Search the listing below for the word "Menu", and copy every line in which it turns up.

(Stored data)
BEGIN
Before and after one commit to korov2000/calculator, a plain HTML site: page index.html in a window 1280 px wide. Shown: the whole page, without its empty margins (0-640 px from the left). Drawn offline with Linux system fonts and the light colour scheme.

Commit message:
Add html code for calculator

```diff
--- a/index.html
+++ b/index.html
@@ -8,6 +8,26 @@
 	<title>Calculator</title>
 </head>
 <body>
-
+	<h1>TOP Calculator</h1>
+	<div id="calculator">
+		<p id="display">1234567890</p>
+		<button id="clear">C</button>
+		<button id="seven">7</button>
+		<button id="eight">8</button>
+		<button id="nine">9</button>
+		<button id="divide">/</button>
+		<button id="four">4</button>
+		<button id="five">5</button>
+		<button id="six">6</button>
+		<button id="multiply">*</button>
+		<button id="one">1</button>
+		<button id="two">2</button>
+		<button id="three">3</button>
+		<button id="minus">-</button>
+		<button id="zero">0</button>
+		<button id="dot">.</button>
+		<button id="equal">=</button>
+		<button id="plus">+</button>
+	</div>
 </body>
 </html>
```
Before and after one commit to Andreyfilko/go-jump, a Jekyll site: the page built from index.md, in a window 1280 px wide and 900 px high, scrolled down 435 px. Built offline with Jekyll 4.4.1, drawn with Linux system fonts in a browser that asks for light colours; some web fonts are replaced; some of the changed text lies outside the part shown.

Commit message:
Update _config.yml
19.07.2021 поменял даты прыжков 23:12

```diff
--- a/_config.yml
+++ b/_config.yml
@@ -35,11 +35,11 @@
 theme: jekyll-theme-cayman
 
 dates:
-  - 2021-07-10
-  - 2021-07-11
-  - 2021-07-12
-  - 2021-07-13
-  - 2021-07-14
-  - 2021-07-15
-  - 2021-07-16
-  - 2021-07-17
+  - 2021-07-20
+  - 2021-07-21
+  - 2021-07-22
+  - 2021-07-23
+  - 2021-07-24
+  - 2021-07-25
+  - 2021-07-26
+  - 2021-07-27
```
END
BEGIN
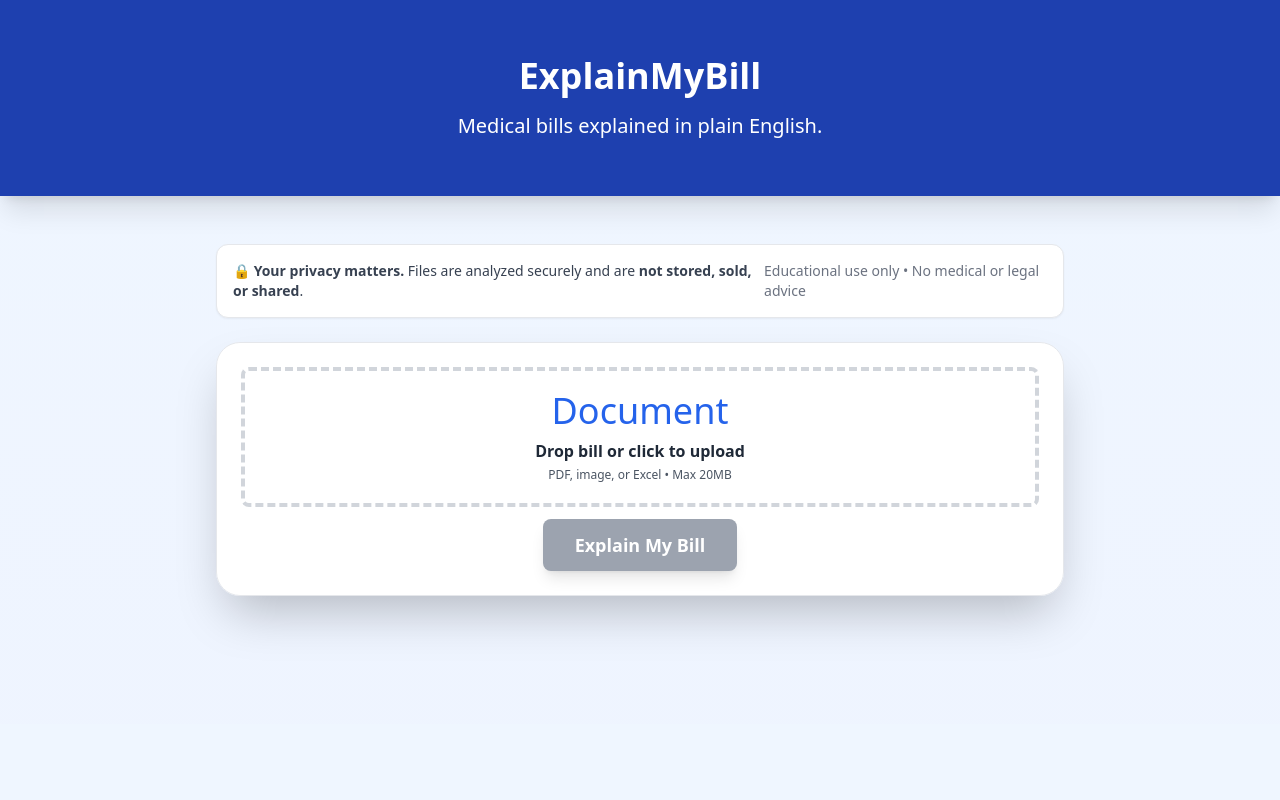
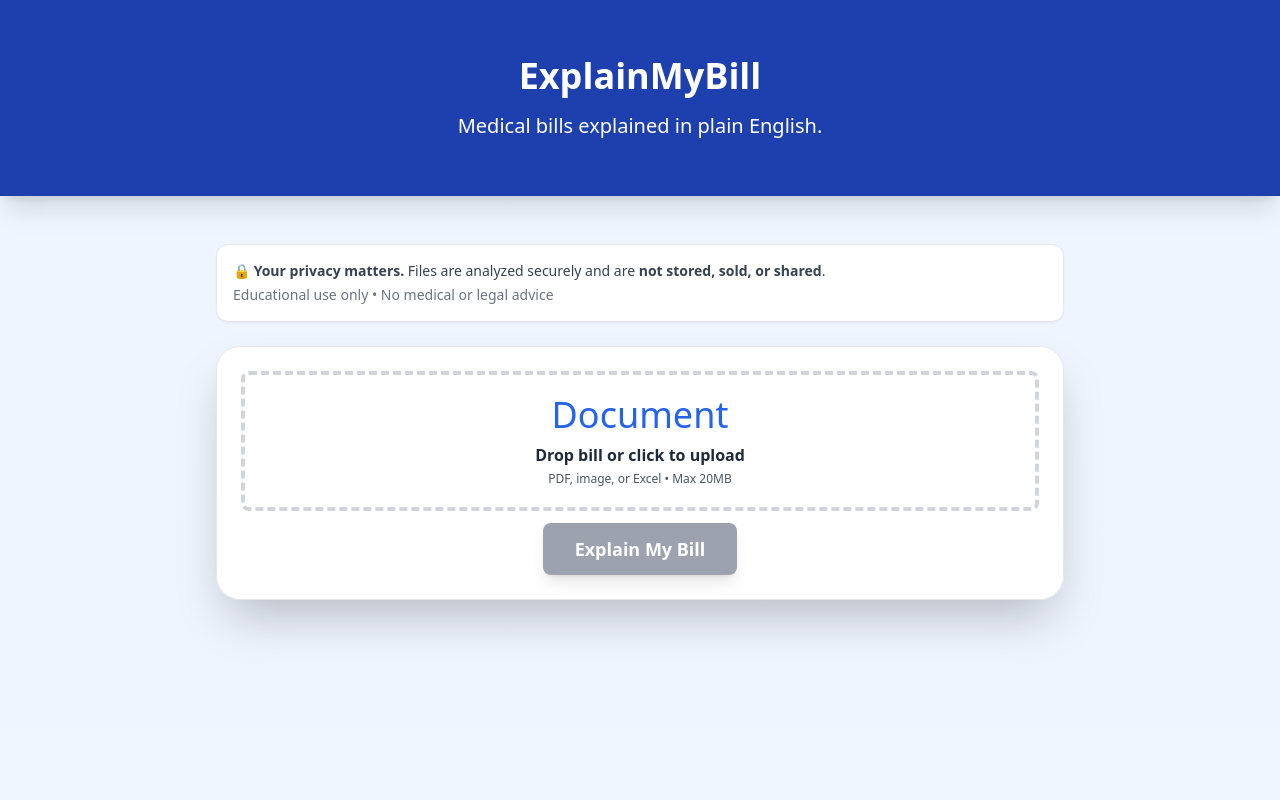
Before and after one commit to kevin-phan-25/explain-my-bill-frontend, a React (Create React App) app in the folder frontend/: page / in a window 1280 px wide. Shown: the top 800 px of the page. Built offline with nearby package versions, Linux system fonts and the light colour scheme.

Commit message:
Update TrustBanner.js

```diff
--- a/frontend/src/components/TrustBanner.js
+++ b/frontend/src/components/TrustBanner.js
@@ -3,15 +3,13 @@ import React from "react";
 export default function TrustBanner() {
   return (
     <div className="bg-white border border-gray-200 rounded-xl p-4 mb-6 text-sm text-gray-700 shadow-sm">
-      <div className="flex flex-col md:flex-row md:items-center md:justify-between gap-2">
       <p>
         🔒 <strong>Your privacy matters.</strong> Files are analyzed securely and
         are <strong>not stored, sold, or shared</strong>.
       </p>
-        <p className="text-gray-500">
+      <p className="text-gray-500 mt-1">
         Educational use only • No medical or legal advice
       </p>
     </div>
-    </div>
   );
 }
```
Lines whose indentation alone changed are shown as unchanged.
END
BEGIN
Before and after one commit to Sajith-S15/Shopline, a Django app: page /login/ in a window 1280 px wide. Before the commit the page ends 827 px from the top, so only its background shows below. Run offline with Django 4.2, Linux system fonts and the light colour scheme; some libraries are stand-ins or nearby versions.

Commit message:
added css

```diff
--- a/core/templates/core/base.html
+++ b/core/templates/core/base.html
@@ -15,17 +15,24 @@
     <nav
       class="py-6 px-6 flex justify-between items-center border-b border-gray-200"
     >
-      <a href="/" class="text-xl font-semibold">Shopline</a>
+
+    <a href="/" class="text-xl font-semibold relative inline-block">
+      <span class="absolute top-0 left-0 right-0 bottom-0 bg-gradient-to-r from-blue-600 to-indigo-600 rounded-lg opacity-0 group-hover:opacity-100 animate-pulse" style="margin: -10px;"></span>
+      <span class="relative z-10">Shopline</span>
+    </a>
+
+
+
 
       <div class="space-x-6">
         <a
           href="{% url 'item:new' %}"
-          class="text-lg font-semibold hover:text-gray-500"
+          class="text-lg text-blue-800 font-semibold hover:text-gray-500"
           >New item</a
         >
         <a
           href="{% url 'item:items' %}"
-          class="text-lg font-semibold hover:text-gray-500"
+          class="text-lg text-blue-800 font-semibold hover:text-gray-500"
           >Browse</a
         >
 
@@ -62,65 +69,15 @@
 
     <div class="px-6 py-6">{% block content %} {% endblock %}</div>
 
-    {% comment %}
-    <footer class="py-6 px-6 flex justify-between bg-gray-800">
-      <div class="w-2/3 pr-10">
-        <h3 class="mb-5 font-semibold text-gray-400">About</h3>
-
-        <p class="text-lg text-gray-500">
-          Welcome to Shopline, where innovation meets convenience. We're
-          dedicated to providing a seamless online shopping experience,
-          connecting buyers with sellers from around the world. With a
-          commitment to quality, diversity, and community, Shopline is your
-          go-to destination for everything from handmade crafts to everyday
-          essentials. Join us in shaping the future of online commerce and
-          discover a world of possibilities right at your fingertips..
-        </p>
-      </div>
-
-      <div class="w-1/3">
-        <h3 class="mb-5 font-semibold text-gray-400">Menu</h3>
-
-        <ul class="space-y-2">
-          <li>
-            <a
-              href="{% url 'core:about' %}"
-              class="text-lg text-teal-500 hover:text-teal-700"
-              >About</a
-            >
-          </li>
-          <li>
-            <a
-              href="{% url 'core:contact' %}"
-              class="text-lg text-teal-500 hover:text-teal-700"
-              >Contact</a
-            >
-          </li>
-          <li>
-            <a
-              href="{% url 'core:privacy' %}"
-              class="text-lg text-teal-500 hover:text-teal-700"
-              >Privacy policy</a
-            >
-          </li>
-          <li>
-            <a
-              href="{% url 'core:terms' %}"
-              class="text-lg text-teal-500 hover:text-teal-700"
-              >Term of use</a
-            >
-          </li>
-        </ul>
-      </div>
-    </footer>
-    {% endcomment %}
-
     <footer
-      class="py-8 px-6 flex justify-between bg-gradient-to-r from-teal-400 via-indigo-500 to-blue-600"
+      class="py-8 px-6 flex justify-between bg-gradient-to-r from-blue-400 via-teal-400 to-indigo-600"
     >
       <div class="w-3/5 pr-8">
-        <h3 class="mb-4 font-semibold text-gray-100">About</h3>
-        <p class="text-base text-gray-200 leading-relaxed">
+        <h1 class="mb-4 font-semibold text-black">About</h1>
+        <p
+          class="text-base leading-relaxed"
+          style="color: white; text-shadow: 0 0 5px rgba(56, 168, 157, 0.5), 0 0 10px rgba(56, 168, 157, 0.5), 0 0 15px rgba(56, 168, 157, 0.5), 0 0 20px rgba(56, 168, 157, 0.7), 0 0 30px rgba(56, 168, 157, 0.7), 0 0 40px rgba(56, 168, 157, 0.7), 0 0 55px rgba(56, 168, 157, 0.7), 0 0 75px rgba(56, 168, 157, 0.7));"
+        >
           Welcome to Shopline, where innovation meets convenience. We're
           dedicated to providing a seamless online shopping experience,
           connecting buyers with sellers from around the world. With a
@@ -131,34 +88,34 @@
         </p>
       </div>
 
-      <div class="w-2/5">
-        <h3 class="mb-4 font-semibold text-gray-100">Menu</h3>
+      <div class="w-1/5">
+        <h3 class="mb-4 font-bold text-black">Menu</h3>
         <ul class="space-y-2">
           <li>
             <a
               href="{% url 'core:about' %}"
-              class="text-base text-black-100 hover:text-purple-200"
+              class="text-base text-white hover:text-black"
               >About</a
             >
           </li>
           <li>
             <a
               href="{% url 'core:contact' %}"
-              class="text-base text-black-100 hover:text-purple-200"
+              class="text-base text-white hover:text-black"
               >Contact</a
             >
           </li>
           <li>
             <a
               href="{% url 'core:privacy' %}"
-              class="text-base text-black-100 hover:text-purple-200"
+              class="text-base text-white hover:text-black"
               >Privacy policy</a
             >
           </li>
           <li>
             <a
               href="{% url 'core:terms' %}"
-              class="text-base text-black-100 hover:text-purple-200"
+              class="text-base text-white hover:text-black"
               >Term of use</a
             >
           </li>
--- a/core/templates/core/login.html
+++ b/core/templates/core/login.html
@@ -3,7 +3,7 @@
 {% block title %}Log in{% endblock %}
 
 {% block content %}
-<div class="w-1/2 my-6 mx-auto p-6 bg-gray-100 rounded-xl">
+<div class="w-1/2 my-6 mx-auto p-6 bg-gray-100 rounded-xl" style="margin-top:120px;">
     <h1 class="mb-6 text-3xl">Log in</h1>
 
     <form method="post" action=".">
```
END
(Output of the task)
-        <h3 class="mb-5 font-semibold text-gray-400">Menu</h3>
-        <h3 class="mb-4 font-semibold text-gray-100">Menu</h3>
+        <h3 class="mb-4 font-bold text-black">Menu</h3>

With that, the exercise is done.